- Morocco is a third world country. Big cities might have all the latest technologies and buildings, but poverty is a real crisis in the country so you might see it a lot, especially if you visit the medina, where 70% of people there are either deprived or in an unstable condition. So seeing beggars, fake tourist guides asking for money, people laying in the streets… can be a drawback to some, but hey it’s the reality of thousands of people, not only in Morocco but all around the world.

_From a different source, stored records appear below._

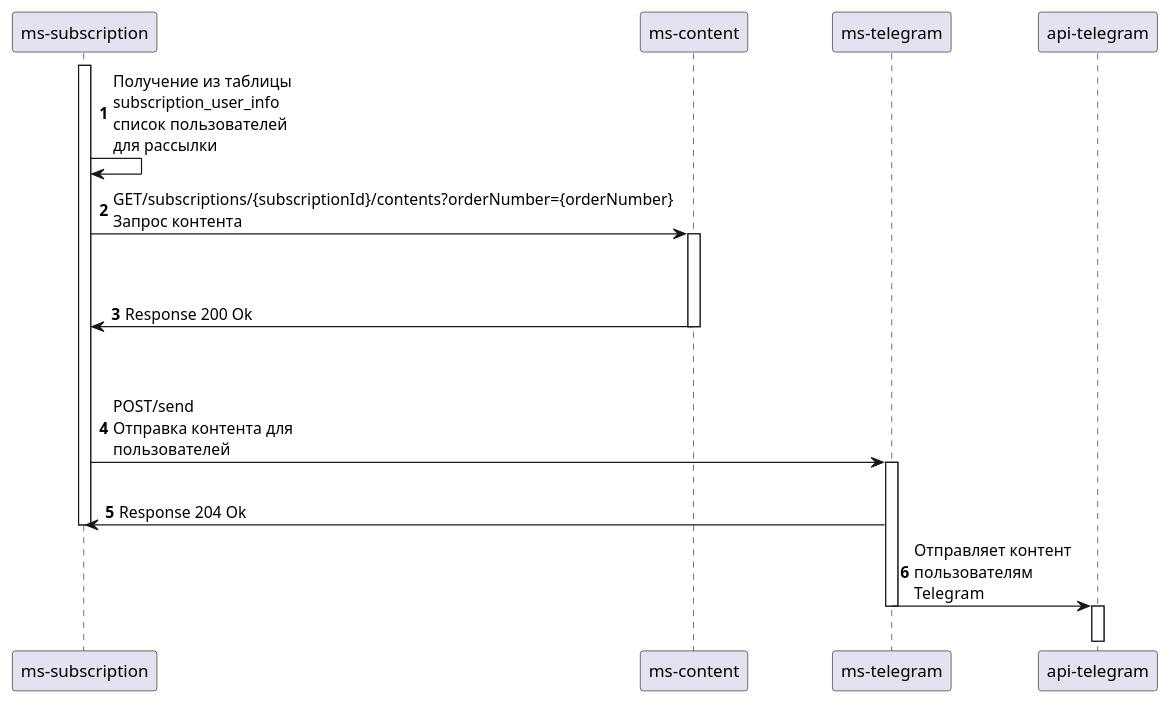
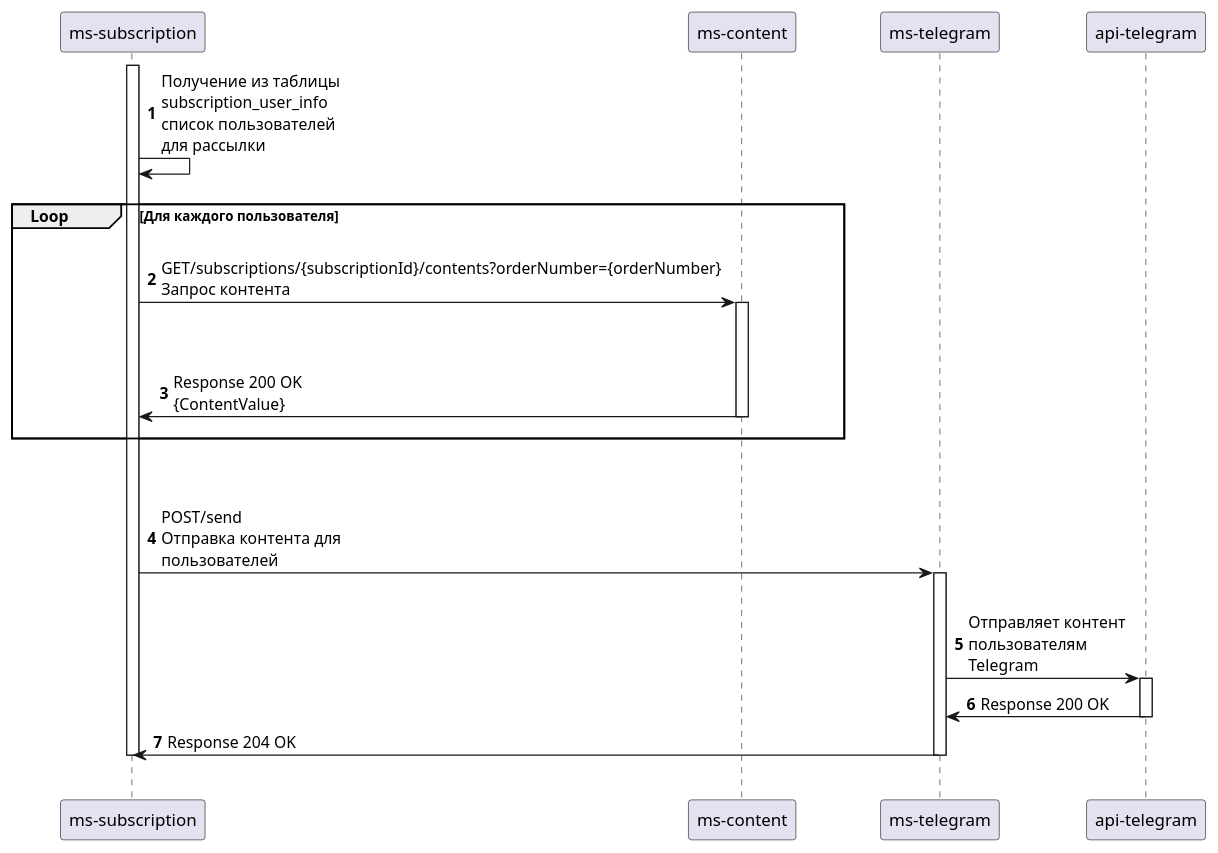
The diagram in sequence/Subscription.plantuml (SomeTechStudio/lib-api), drawn with PlantUML before and after one commit. The commit also changed 2 other files, not shown here.

Commit message:
Feature/SP-11 modified yaml subscription, modified 2 sequence

```diff
--- a/sequence/Subscription.plantuml
+++ b/sequence/Subscription.plantuml
@@ -1,36 +1,43 @@
 @startuml Subscription
 autonumber
 skinparam {
     MaxMessageSize 150
     BoxPadding 10   
     }
 skinparam sequence {
     ParticipantPadding 30
     MessageAlign left
 }
 
 participant "ms-subscription" as Sb order 10
 participant "ms-content" as Cn order 40
 participant "ms-telegram" as Tgm order 60
 participant "api-telegram" as Api order 80
 
 activate Sb
 Sb -> Sb: Получение из таблицы subscription_user_info список пользователей для рассылки
-Sb -> Cn: GET/subscriptions/{subscriptionId}/contents?orderNumber={orderNumber}\nЗапрос контента
-activate Cn
+||10||
+group   Loop    [Для каждого пользователя]
+    ||20||
+    Sb -> Cn: GET/subscriptions/{subscriptionId}/contents?orderNumber={orderNumber}\nЗапрос контента
+    activate Cn
+    ||45||
+    Cn -> Sb: Response 200 OK {ContentValue}
+    ||10||
+    deactivate Cn
+    end
 ||45||
-Cn -> Sb: Response 200 Ok
-||45||
-deactivate Cn
+
 Sb -> Tgm: POST/send \nОтправка контента для пользователей
 activate Tgm
 ||20||
-Tgm -> Sb: Response 204 Ok
+Tgm -> Api: Отправляет контент пользователям Telegram
+activate Api
+Api -> Tgm: Response 200 OK
+deactivate Api
+Tgm -> Sb: Response 204 OK
+||20||
 deactivate Sb
-Tgm -> Api: Отправляет контент пользователям Telegram
-||20||
 deactivate Tgm
-activate Api
-deactivate Api
 
 @enduml
```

But don’t fall into the trap of encouraging such behaviours, if you want to help that miserable lady with her child at the corner of the souk, get her child to a school or childcare association instead of giving her easy money, she won’t use it to sort her way out of begging but keep believing everyone will just hand her money out of pity without her ever considering looking for a job. (Some extreme beggars borrow children and force them to ask for money, work in prostitution, run ‘slumdog’ mafias.. so don’t help financing it by any ways, if you want to give back to the world or help improve people’s situation, volunteer at organizations and donate to certified Ngo’s and associations, they will help, support and efficiently look for ways to end this phenomenon).
- If it’s not pasta, lasagna, soup, steak, or if they’re not eating a fancy dish.. people will certainly, without an ounce of doubt, eat with their hands. So 80% of the food you’ll get will come with tons of bread and no forks or knives so that you can ‘dive’ in the dish, literally. The ‘way too famous’ Tajine as an example is served in one big plate and everyone picks a piece of bread and starts eating as a sign of love and trust in his peers eating with him. Moroccan culture is really about the community and family rather than individualism, so it runs in the blood of everyone that some meals such as lunch should be eaten with the family in the same plate so as everyone can get the same amount of food and that all hands, no matter their differences, share the dish as one. Some may like it, accept it, try it… others may think eating with hands is nasty. But in the end, you’re the tourist, so either you accept that people have different customs, or you don’t.